Anthony Levandowski, Head of the Advanced Technology Group at Uber, announced the official rollout of its self-driving Volvo fleet in the streets of San Francisco on Wednesday.
Uber app users who request the services of an UberX vehicle can now hop on one of the company’s modified Volvo XC90s if they are available, although there is no way of knowing until it comes rolling around the curb.
San Francisco joins Pittsburgh as the second city in which Uber has deployed its new technology. The semi-autonomous cars making the rounds in the foggy city are enhanced versions of the original cars.
Uber’s decision to debut self-driving rides in San Francisco has proved more than controversial, as there is a fine legal line the company claims allows them to roll out the vehicles without trouble.
Uber will start the challenge in San Francisco with five cars
Uber’s autonomous “fleet” is rather modest with only five units on duty.

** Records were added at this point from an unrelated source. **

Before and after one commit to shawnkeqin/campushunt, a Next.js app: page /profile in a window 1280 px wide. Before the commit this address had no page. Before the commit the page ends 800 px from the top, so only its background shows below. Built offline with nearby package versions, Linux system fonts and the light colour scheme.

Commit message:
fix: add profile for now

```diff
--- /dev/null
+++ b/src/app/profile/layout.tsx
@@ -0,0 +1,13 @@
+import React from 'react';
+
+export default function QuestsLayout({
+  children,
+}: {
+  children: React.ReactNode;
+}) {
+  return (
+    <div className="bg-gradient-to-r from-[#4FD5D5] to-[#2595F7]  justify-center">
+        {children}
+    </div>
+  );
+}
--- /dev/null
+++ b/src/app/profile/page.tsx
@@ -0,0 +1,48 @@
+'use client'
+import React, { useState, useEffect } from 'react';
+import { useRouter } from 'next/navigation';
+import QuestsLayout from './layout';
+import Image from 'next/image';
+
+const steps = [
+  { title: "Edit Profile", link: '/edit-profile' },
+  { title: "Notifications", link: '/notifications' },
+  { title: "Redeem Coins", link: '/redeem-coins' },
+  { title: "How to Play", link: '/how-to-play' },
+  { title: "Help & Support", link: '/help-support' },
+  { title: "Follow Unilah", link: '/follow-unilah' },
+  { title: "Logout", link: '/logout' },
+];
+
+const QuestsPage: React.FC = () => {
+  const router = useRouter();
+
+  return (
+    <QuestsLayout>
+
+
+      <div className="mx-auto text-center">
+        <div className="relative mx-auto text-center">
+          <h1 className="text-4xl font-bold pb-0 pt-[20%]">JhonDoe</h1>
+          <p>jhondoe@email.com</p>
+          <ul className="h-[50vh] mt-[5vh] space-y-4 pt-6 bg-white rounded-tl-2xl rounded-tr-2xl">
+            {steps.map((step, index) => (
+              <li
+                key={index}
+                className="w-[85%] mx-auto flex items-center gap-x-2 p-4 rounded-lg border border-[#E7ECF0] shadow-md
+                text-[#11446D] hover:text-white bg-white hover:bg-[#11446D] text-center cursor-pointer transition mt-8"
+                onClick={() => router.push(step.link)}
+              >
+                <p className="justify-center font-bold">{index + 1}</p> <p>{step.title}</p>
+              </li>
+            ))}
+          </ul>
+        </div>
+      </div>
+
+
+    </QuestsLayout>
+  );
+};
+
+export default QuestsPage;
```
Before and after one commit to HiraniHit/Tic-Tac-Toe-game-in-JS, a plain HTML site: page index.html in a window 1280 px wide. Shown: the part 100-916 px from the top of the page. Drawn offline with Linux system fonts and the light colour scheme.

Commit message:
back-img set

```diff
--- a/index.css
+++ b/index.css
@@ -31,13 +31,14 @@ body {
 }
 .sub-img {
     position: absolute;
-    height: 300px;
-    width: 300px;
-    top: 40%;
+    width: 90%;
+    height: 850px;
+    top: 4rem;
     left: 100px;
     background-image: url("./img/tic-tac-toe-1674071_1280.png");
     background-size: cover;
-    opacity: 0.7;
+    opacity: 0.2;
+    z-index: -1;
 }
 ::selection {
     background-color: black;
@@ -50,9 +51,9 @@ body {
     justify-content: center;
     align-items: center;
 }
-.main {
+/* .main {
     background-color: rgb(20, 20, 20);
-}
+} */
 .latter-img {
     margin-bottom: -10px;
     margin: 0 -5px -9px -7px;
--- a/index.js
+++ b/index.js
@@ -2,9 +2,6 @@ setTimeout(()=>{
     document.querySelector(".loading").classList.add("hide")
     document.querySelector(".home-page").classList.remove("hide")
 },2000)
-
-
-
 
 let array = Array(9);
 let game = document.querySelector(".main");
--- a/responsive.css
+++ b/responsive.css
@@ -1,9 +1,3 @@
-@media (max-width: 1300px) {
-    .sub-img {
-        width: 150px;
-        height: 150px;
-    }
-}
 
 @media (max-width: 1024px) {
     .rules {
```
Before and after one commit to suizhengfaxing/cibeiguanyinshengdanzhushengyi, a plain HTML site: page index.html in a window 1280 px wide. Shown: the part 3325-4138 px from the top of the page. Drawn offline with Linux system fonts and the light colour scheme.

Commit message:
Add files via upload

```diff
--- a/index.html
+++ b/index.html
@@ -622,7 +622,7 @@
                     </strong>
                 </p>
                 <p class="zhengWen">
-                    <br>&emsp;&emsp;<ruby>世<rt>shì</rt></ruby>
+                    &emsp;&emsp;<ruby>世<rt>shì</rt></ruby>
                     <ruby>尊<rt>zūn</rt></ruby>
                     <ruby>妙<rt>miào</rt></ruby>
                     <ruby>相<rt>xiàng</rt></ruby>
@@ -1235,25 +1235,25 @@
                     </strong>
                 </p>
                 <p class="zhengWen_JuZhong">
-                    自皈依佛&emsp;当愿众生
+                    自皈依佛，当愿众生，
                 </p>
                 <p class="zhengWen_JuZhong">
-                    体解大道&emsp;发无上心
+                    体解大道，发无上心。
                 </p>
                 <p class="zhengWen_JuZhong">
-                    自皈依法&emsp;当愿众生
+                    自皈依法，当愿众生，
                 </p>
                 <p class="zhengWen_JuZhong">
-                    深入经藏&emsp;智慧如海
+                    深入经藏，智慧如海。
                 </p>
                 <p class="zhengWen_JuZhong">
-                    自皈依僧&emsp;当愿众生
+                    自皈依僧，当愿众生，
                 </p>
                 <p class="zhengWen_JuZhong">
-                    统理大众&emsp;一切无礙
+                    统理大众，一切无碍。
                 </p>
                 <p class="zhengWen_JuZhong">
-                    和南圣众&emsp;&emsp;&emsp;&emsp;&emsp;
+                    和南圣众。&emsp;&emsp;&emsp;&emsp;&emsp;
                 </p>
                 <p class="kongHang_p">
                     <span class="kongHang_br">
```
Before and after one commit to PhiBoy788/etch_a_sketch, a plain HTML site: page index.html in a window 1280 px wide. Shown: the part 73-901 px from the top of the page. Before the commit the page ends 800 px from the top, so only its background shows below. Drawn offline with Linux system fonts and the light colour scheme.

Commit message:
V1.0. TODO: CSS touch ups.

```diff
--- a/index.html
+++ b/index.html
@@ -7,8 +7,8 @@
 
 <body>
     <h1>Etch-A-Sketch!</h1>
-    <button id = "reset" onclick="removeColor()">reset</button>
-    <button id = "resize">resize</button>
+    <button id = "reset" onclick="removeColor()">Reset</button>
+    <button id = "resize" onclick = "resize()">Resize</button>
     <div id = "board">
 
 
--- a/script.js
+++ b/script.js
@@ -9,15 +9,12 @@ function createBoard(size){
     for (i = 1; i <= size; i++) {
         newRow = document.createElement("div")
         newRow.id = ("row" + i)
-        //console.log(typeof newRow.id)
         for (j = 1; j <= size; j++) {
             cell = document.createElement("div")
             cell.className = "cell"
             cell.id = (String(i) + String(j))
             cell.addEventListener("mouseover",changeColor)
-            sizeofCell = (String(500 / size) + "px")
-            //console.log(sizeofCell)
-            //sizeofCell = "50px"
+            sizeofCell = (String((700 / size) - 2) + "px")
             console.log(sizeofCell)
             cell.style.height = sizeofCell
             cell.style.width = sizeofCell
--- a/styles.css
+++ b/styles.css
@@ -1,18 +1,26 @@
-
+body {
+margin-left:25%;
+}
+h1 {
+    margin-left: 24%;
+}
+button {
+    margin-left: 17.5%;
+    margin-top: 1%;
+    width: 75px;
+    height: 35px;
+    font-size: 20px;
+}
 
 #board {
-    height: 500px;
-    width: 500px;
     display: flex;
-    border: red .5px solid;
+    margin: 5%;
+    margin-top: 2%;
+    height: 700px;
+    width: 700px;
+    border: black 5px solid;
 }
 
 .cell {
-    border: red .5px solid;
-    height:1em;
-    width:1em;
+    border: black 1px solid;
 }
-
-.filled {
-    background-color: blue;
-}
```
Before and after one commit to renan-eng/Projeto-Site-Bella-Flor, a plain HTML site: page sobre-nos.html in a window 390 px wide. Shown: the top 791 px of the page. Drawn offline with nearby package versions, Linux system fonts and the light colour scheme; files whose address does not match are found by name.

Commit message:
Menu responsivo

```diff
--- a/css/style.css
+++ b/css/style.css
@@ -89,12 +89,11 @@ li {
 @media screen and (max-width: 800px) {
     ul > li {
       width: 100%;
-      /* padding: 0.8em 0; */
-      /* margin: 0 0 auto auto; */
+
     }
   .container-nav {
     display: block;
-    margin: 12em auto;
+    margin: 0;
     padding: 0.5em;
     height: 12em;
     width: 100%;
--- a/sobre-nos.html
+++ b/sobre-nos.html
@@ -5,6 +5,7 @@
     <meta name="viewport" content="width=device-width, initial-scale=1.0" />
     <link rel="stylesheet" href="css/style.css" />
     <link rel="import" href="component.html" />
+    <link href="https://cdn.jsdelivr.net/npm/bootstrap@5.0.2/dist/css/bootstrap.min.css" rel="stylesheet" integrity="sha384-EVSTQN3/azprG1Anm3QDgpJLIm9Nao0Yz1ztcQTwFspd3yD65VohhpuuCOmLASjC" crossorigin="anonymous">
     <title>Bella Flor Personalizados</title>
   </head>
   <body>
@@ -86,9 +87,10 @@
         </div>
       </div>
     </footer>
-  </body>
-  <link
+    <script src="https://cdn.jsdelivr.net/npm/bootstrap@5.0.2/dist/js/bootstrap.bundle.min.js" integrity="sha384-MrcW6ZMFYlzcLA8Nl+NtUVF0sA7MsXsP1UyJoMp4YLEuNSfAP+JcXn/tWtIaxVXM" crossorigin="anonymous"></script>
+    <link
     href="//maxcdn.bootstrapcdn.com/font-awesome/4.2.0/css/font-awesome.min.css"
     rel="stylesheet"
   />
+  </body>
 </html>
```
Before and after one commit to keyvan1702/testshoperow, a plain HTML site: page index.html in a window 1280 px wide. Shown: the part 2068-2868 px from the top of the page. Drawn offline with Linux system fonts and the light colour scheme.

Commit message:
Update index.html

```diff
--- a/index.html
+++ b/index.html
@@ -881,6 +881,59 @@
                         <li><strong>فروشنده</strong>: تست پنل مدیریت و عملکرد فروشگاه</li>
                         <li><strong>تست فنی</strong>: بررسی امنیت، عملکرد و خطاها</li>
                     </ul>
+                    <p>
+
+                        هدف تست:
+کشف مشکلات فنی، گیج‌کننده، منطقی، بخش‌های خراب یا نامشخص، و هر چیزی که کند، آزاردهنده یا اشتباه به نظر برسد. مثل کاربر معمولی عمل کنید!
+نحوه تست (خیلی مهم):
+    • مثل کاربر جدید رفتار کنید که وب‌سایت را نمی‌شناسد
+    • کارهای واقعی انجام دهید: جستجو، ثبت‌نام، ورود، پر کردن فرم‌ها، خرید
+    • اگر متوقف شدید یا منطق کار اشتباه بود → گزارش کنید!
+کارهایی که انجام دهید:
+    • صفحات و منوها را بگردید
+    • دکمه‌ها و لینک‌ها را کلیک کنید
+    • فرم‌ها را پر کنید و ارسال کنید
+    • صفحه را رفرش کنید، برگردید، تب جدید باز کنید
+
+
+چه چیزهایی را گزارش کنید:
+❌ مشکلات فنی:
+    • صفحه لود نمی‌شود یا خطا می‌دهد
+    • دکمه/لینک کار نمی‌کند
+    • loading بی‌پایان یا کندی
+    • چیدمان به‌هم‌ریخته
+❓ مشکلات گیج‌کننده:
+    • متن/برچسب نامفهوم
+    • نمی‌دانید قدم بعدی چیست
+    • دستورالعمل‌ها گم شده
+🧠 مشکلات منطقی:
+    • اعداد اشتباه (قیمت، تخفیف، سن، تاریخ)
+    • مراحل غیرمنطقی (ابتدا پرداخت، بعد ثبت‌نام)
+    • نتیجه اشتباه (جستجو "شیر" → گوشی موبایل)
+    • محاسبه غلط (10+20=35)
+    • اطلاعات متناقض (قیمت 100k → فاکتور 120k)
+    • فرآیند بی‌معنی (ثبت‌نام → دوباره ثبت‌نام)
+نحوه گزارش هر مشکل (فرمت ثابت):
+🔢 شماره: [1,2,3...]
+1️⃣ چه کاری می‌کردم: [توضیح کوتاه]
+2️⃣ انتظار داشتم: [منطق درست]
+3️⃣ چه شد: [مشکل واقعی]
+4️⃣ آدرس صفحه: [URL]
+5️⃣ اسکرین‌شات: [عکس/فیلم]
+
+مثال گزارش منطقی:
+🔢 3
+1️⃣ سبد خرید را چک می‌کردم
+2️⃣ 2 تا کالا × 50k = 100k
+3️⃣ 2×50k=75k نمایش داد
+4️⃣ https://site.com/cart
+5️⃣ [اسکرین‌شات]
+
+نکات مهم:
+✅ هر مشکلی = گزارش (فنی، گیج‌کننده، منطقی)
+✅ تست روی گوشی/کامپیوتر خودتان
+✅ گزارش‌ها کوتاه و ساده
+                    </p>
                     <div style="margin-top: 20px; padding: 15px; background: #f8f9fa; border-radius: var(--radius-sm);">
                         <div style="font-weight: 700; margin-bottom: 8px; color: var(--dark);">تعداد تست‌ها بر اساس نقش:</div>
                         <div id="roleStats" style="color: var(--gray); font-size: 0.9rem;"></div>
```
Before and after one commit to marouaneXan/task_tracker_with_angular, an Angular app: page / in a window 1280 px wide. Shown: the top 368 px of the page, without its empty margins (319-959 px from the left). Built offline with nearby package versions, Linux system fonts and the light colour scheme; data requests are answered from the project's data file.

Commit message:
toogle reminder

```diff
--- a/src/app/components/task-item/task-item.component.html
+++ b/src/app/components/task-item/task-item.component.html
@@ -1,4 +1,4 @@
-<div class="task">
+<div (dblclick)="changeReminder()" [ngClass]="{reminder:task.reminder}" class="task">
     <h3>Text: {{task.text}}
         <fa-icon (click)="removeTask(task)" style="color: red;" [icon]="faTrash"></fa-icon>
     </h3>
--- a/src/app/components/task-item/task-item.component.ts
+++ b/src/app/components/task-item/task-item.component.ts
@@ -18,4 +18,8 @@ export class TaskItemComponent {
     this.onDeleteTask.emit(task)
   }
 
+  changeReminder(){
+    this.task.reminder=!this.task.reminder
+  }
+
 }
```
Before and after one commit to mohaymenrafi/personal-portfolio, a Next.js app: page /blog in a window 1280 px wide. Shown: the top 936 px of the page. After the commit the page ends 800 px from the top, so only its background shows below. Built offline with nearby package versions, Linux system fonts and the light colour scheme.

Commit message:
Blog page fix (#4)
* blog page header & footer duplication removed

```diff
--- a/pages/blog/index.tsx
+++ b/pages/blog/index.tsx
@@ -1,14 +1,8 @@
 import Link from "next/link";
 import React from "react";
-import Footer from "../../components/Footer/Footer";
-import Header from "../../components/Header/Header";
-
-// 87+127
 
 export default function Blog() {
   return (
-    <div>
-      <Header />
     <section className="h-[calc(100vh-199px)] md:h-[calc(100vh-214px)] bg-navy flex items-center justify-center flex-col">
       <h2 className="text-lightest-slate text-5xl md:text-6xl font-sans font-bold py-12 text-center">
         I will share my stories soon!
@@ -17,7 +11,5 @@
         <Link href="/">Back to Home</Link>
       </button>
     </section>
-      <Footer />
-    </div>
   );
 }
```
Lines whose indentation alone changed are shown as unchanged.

More Volvo XC90s will join in the coming weeks to offers its services to the citizens of San Francisco.
The ridesharing company claims the San Francisco deployment is as big a success as it is a challenge, since driving in the California city has unique perks different from Pittsburgh.
While Pittsburgh was a steep ground zero for semi-autonomous Uber rides, San Francisco comes with unpredictable weather, more traffic density, a higher affluence of cyclists, and narrower lanes in a tighter gridlock.
Self-driving Ubers are on the road in our hometown. pic.twitter.com/4YMDC6r7Lg
— Uber (@Uber) December 14, 2016
Uber’s self-driving rides won’t be entirely driverless
Uber has been careful with the wording of its new cars and services since self-driving does not necessarily imply the vehicles are driverless.
The company employs two technicians on each of the cars: one behind the wheel to take over when necessary and another in the passenger seat to keep track and analyze data collected during the ride.
The new Volvo XC90s come with an enhanced sensor suite that consists of seven cameras mounted at the top of the car covering a 360-degree field of view.
Moreover, Uber’s cars come with a radar system in the front that performs custom computing and data storage functions. A LIDAR device also at the top of the vehicle provides 360 scanning in 3D at all times.
Uber is challenging the DMV to accept innovation
Uber’s move to expand its self-driving services to San Francisco challenges the Department of Motor Vehicles in its definition of what constitutes a vehicle of such nature.
In a legal sense, the company defines self-driving vehicles as those that are able to operate autonomously, i.e. without a driver behind the wheel monitoring, controlling or overriding the system.
The DMV, on the other hand, claims that Uber’s modified Volvo fall under the same category as all the other tech startups currently testing their tech on the streets of San Francisco. As such, the department believes they require a permit from them.
However, Uber’s argument goes beyond legal terminology and builds the case of pushing innovation further across the country.
In a way, the ridesharing giant is forcing the DMV’s hand in California to take one step forward in supporting self-driving technologies in a more open environment.